The aorta carries oxygen-rich blood to the body, and is therefore called an artery. Because the aorta is an artery, its walls are made of up three layers; a thin inner layer, a muscular middle layer (that gives the vessel its flexibility under pressure from the filling blood), and a fiber-like outer layer that gives the vessel strength to not burst when the heart pumps blood to the body.
Aortic aneurysms occur when a weakness develops in part of the wall of the aorta; three basic types are usually found. If all three layers of the vessel are affected and weakness develops along an extended area of the vessel, the weakened area will appear as a large, bulging region of blood vessel; this is called a fusiform aneurysm. If weakness develops between the inner and outer layers of the aortic wall, a bulge results as blood from the interior of the vessel is pushed around the damaged region in the wall and collects between these layers. This is called a dissecting aneurysm because one layer is "dissected" or separated from another. If damage occurs to only the middle (muscular) layer of the vessel, a sack-like bulge can form; therefore, this is a saccular aneurysm.
Causes and symptoms
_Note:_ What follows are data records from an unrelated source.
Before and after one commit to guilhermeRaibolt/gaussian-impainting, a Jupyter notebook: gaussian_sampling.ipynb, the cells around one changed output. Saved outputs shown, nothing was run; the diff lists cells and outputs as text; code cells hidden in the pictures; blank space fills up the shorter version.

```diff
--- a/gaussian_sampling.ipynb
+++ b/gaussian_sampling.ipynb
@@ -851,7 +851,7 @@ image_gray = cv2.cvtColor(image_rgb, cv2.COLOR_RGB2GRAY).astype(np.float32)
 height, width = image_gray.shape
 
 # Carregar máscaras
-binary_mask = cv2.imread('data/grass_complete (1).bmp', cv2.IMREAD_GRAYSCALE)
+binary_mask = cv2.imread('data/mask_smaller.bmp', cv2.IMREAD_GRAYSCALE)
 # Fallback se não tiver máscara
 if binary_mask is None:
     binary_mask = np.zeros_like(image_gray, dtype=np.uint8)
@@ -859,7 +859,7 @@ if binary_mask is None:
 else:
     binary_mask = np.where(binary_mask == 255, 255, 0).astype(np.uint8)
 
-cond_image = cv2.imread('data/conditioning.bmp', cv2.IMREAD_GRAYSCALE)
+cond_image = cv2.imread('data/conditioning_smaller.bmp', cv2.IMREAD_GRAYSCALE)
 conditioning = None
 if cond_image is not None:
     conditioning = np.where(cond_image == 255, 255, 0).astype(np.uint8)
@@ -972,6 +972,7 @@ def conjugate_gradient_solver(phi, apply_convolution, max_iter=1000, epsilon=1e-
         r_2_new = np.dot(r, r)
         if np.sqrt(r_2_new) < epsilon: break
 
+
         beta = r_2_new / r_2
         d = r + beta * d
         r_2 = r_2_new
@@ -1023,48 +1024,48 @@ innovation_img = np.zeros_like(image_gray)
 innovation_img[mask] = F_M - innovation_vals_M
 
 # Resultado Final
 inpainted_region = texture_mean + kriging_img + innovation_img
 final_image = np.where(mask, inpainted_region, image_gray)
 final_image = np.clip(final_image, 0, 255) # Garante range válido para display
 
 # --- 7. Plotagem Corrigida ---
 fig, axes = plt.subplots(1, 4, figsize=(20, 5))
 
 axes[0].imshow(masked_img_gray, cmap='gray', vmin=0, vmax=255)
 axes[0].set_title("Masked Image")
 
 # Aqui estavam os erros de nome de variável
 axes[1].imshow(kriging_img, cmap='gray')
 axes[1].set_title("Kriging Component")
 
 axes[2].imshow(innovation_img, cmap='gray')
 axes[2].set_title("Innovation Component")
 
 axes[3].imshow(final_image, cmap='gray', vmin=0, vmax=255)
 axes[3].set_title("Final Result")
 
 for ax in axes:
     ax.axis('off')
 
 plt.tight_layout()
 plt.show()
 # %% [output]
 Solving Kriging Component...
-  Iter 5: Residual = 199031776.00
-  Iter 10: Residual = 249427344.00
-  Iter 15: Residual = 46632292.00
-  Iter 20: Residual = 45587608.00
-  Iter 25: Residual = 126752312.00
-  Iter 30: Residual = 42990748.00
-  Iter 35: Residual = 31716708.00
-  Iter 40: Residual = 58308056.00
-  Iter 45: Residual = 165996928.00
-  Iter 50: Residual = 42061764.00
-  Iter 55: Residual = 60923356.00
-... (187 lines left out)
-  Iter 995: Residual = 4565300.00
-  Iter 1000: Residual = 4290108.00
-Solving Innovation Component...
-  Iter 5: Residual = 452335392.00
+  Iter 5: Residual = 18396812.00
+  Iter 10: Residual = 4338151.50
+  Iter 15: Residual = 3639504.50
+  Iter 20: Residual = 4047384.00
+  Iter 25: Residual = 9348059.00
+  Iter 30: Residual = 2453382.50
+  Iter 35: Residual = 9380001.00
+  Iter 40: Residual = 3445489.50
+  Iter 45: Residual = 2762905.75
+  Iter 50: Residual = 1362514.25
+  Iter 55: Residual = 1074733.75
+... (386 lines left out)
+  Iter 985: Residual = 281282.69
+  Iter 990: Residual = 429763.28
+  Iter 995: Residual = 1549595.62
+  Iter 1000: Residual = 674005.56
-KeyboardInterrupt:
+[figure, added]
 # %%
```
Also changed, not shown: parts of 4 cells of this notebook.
Aortic aneurysms occur in different portions of the aorta, which begins in the chest (at the heart) and travels downward through the abdomen. Aneurysms found in the region of the aorta within the chest are called thoracic aortic aneurysms. Aneurysms that occur in the part of the aorta within the abdomen are called abdominal aortic aneurysms.
Thoracic aortic aneurysms do not usually produce any noticeable symptoms. However, as the aneurysm becomes larger, chest, shoulder, neck, lower back, or abdominal pain can result. Abdominal aortic aneurysms occur more often in men, and these aneurysms can cause pain in the lower back, hips, and abdomen. A painful abdominal aortic aneurysm usually means that the aneurysm could burst very soon.
Most abdominal aortic aneurysms are caused by atherosclerosis, a condition caused when fat (mostly cholesterol) carried in the blood builds up in the inner wall of the aorta. As more and more fat attaches to the aortic wall, the wall itself becomes abnormally weak and often results in an aneurysm or bulge.
Aortic aneurysms are also caused by a breakdown of the muscular middle layer of the artery wall, by high blood pressure, by direct injury to the chest, and although rare, by bacteria that can infect the aorta.
Silent, stable aneurysms are often detected when a person has an x ray as part of a routine examination or for other medical reasons. Otherwise, when chest, abdominal, or back pain is severe, aortic aneurysm is suspected and x-ray (radiographic) studies can confirm or rule out that condition.
Atherosclerosis — The accumulation of fat on the inner wall of an artery. This fat is largely made up of cholesterol being carried in the blood.
Dacron — A synthetic polyester fiber used to surgically repair damaged sections of blood vessel walls.
Aortic aneurysms are potentially life-threatening conditions. Small aneurysms should be monitored for their rate of growth and large aneurysms require consideration for a surgical repair. The most common method of surgical repair is to cut out the bulging section of artery wall and sew a Dacron fiber material into its place in the vessel wall.
Only 1-2% of people die from having surgical repair of an aortic aneurysm. However, if the aneurysm is untreated and eventually ruptures, less than half of the people with ruptured aneurysms will survive. The challenge for the physician is to decide when or if to do the preventive surgery.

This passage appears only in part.